The Graduate Studies Support Team is in the earliest stages of planning its fourth discipline-independent (In)Credible Research Conference on Good Science for early career researchers (ECRs), scheduled for October 12th & 13th 2023.
The Charité Graduate Studies Support Team is in the earliest stages of planning its fourth discipline-independent (In)Credible Research Conference on Good Science for early career researchers (ECRs), scheduled for October 12th & 13th 2023.
We invite all early career researchers (doctoral candidates and postdocs) who are working or graduating at the Berlin University Alliance (FU, HU, TU, Charité) to become part of this year`s conference organizing team. We welcome applications from ECRs from all subject areas and scientific disciplines - regardless of whether you are pursuing a doctorate in STEM, life sciences, humanities, or social sciences. As a member of the organizing team you will draft and design a concept for a conference that is most useful and enabling for a diverse body of junior scientists. Being part of the organizing team is a great opportunity to create an online event, especially for the interests and needs of ECRs striving to do good (and better) science.
Like to join us? Please send an email to graduate-studies-support(at)charite.de by April 15th 2023 and kindly provide a brief (2-3 sentences) description of your interests/ideas/thoughts/suggestions for a ECR-conference in the field of quality, integrity and credibility of science.
For further information/questions and statements of interest, please send an email to: graduate-studies-support(at)charite.de
(In)credible Research - What do we mean with that?
Studies that present clean, positive (i.e., hypothesis confirming) results, tell good stories, and make spectacular claims are more likely to be published than studies that find negative (i.e., not different from null), inconclusive, or mixed results and report them transparently.
The title we chose refers to this tension: Science needs to be credible rather than incredible.
Publication bias, lack of reproducibility, replicability, and transparency damage the credibility of research and distort the representation of knowledge in the literature. In the long run, this is detrimental to science as a collaborative enterprise that seeks to approximate truth about the world we live in and erodes the public's trust in the research they fund.

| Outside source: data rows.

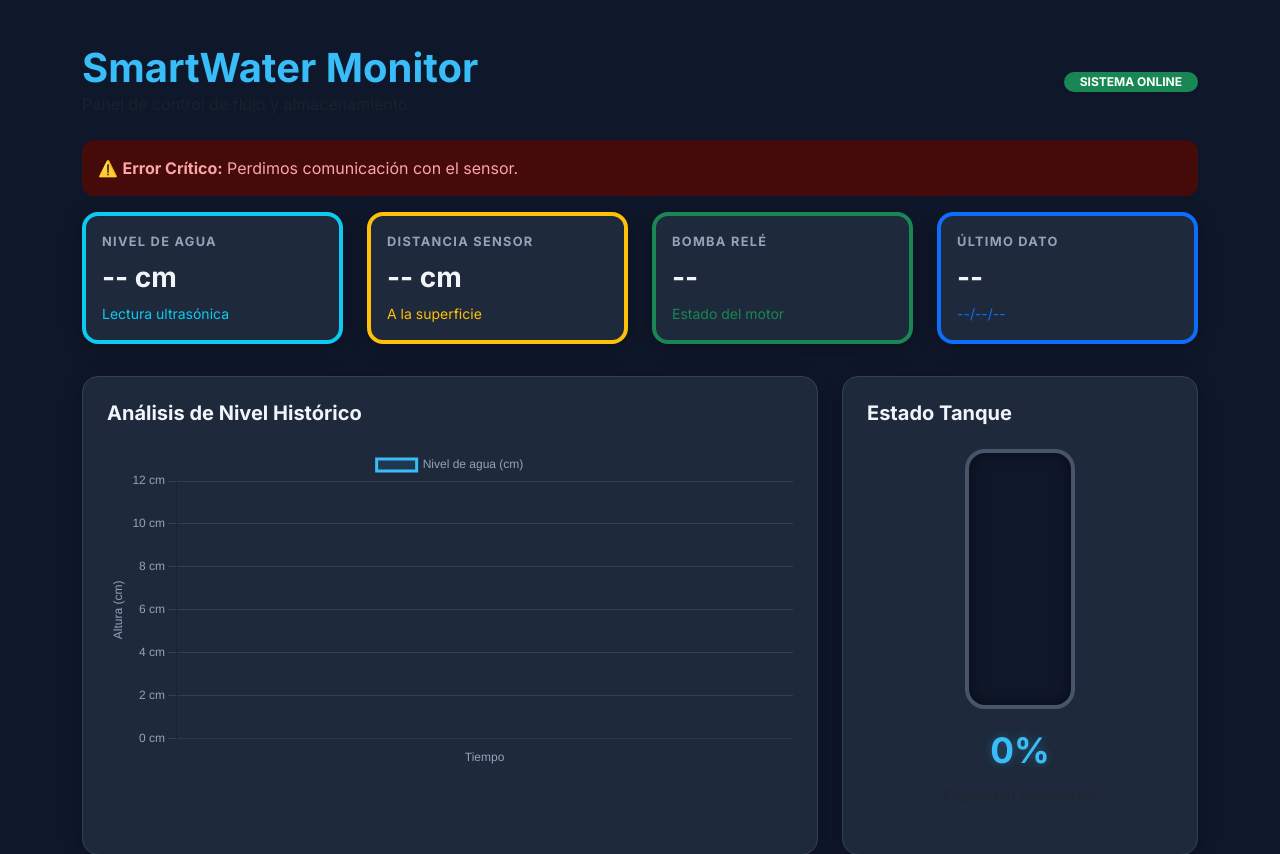
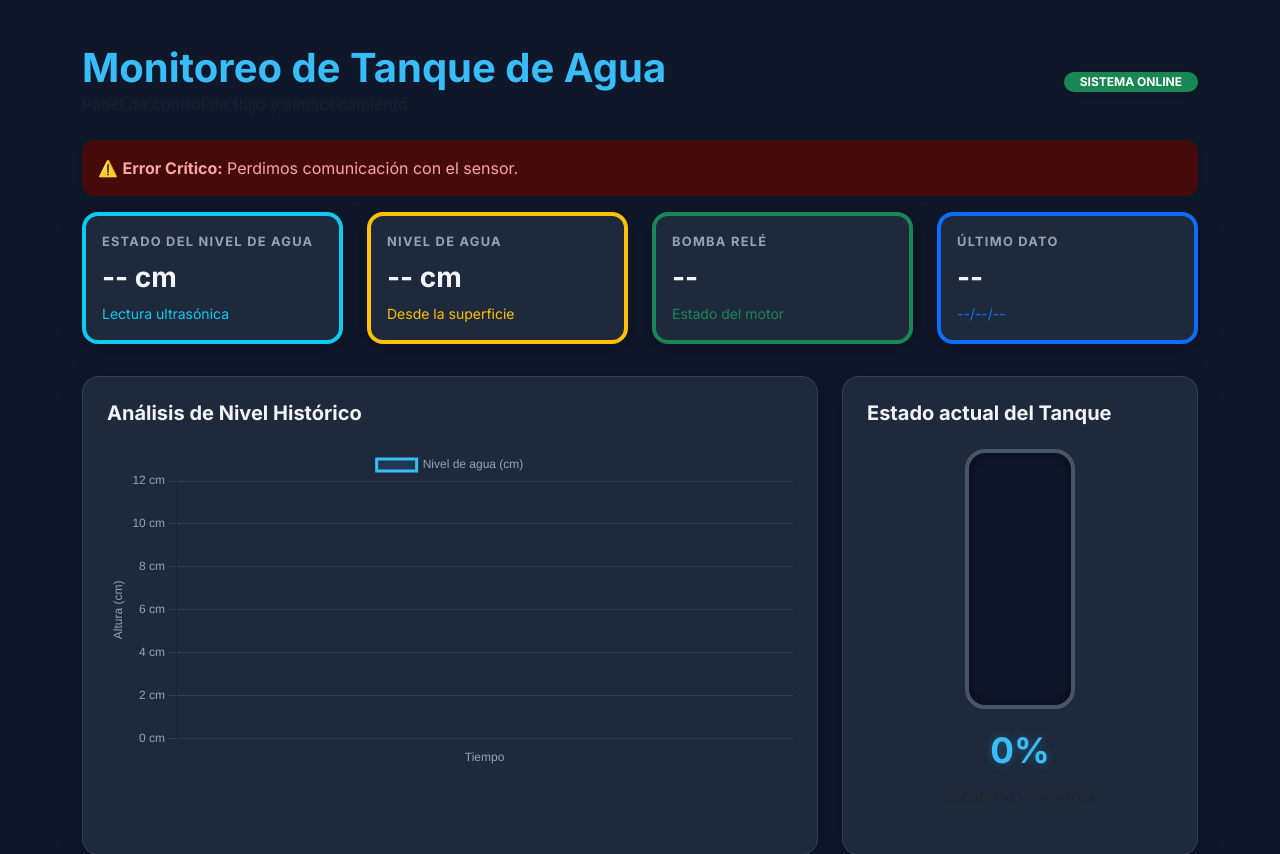
Before and after one commit to BrandonMostacero/Monitoreo_tanque_agua, a Flask app: page / in a window 1280 px wide. Shown: the top 854 px of the page. Run offline with Flask 3, Linux system fonts and the light colour scheme.

Commit message:
Update index.html

```diff
--- a/templates/index.html
+++ b/templates/index.html
@@ -3,7 +3,7 @@
 <head>
     <meta charset="UTF-8">
     <meta name="viewport" content="width=device-width, initial-scale=1.0">
-    <title>Monitor de Tanque - Dark Edition</title>
+    <title>Monitor de Tanque</title>
     <link href="https://cdn.jsdelivr.net/npm/bootstrap@5.3.0/dist/css/bootstrap.min.css" rel="stylesheet">
     <link href="https://fonts.googleapis.com/css2?family=Inter:wght@400;600;700&display=swap" rel="stylesheet">
     <script src="https://cdn.jsdelivr.net/npm/chart.js"></script>
@@ -24,7 +24,6 @@
             padding-top: 20px;
         }
 
-        /* --- ESTILOS DE ANIMACIÓN --- */
         .card {
             border: 1px solid var(--border-color);
             border-radius: 16px;
@@ -36,7 +35,6 @@
             cursor: default;
         }
 
-        /* Borde blanco al pasar el mouse */
         .card:hover {
             transform: scale(1.05) !important;
             box-shadow: 0 12px 30px rgba(0, 0, 0, 0.5) !important;
@@ -53,13 +51,11 @@
             margin-bottom: 10px;
         }
 
-        /* --- COLORES PERSONALIZADOS PARA TEXTO INFERIOR --- */
         .info-custom { color: #0dcaf0 !important; }
         .warning-custom { color: #ffc107 !important; }
         .success-custom { color: #198754 !important; }
         .primary-custom { color: #0d6efd !important; }
 
-        /* Tanque Estilo Neon */
         #tank-container {
             width: 110px;
             height: 260px;
@@ -96,7 +92,6 @@
             margin-top: 15px;
         }
 
-        /* Tabla y Scrollbar */
         .table { color: var(--text-main); }
         .table thead th {
             border-bottom: 2px solid var(--border-color);
@@ -127,7 +122,7 @@
 <div class="container py-4">
     <div class="row align-items-center mb-4">
         <div class="col-md-8">
-            <h1 class="fw-bold m-0" style="color: var(--accent-blue);">SmartWater Monitor</h1>
+            <h1 class="fw-bold m-0" style="color: var(--accent-blue);">Monitoreo de Tanque de Agua</h1>
             <p class="text-muted m-0">Panel de control de flujo y almacenamiento</p>
         </div>
         <div class="col-md-4 text-md-end">
@@ -142,16 +137,16 @@
     <div class="row">
         <div class="col-md-3 col-sm-6">
             <div class="card p-3 border-top border-info border-4">
-                <div class="card-title-custom">Nivel de Agua</div>
+                <div class="card-title-custom">Estado del Nivel de Agua</div>
                 <h3 id="nivel-texto" class="fw-bold">-- cm</h3>
                 <div class="small info-custom">Lectura ultrasónica</div>
             </div>
         </div>
         <div class="col-md-3 col-sm-6">
             <div class="card p-3 border-top border-warning border-4">
-                <div class="card-title-custom">Distancia Sensor</div>
+                <div class="card-title-custom">Nivel de Agua</div>
                 <h3 id="nivel-cm" class="fw-bold">-- cm</h3>
-                <div class="small warning-custom">A la superficie</div>
+                <div class="small warning-custom">Desde la superficie</div>
             </div>
         </div>
         <div class="col-md-3 col-sm-6">
@@ -182,7 +177,7 @@
 
         <div class="col-md-4">
             <div class="card p-4 h-100 text-center">
-                <h5 class="fw-bold mb-4 text-start">Estado Tanque</h5>
+                <h5 class="fw-bold mb-4 text-start">Estado actual del Tanque</h5>
                 <div id="tank-container">
                     <div id="water-level"></div>
                 </div>
```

For a more comprehensive discussion see Simine Vazire's article "Do We Want to Be Credible or Incredible?" published in the Observer of the Association of Psychological Science: here.